#### MATERIAL SHOWN:
________________

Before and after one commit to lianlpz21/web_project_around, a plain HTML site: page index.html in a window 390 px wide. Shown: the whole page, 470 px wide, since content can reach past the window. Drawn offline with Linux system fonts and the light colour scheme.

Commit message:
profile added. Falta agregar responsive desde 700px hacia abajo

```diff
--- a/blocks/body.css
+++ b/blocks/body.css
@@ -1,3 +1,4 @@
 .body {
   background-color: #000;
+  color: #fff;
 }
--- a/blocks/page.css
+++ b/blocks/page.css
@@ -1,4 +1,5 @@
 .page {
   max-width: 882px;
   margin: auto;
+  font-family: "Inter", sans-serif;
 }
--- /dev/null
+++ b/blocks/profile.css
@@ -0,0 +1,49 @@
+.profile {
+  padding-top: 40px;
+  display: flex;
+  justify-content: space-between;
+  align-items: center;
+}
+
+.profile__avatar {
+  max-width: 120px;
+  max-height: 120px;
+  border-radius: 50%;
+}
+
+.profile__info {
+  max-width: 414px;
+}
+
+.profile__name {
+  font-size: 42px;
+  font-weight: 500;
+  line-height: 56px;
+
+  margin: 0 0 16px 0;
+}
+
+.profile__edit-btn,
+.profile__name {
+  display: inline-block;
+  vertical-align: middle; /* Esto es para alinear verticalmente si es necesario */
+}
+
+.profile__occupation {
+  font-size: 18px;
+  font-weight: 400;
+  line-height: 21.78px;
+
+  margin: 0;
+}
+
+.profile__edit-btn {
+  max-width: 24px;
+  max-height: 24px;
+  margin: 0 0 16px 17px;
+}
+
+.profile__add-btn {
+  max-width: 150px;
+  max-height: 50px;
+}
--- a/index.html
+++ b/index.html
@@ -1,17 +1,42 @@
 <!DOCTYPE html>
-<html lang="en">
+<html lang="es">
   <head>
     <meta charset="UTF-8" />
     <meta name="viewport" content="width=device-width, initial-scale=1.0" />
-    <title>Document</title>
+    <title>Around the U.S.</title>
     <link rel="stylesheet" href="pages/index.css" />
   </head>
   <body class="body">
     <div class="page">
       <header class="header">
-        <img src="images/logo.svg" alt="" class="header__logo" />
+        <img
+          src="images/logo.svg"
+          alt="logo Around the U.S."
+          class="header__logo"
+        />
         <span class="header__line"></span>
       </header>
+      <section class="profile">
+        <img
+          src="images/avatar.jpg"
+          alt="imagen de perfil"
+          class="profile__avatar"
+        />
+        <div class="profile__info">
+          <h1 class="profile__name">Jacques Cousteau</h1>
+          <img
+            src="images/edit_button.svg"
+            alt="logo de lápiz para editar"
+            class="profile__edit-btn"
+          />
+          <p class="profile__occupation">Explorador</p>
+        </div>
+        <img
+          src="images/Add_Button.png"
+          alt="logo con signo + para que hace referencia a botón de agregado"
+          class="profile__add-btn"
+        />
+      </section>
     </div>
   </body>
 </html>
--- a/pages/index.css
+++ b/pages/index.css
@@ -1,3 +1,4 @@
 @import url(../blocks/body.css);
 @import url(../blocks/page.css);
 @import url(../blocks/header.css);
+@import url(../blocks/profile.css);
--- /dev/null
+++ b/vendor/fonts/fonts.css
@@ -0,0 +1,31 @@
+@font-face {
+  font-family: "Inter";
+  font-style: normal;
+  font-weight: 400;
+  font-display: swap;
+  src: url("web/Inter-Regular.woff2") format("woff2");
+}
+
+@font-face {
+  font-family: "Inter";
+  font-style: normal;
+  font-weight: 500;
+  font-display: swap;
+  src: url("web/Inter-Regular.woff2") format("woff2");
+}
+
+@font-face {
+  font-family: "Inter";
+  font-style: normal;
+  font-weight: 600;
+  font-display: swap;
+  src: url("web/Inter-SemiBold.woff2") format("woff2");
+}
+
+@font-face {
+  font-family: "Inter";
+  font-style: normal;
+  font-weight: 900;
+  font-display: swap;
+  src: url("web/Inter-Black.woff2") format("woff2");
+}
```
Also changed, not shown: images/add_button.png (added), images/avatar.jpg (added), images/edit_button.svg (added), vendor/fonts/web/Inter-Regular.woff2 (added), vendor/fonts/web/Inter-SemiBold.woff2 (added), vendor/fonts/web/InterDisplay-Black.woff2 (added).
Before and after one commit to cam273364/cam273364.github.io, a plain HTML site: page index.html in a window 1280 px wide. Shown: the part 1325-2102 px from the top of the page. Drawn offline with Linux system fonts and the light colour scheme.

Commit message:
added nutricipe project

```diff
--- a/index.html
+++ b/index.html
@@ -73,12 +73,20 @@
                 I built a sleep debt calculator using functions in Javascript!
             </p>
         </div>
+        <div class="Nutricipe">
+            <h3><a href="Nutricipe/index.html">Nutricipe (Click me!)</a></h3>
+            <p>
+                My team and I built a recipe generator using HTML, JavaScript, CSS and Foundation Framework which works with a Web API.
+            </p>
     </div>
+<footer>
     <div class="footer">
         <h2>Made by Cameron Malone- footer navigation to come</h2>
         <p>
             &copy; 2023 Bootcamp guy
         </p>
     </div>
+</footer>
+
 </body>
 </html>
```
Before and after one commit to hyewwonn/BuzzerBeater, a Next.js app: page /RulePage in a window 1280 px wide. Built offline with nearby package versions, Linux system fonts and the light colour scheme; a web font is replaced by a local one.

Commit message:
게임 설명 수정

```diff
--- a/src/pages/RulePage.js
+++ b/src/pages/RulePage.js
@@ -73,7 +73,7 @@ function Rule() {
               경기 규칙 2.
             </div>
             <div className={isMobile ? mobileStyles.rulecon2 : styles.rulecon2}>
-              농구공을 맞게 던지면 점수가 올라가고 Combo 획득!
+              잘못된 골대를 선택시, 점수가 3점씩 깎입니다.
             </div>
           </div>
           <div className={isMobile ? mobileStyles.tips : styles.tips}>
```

________________

The response must give every line from the material above that holds the string "width".

#### YOUR SOLUTION:
   max-width: 882px;
+  max-width: 120px;
+  max-width: 414px;
+  max-width: 24px;
+  max-width: 150px;
     <meta name="viewport" content="width=device-width, initial-scale=1.0" />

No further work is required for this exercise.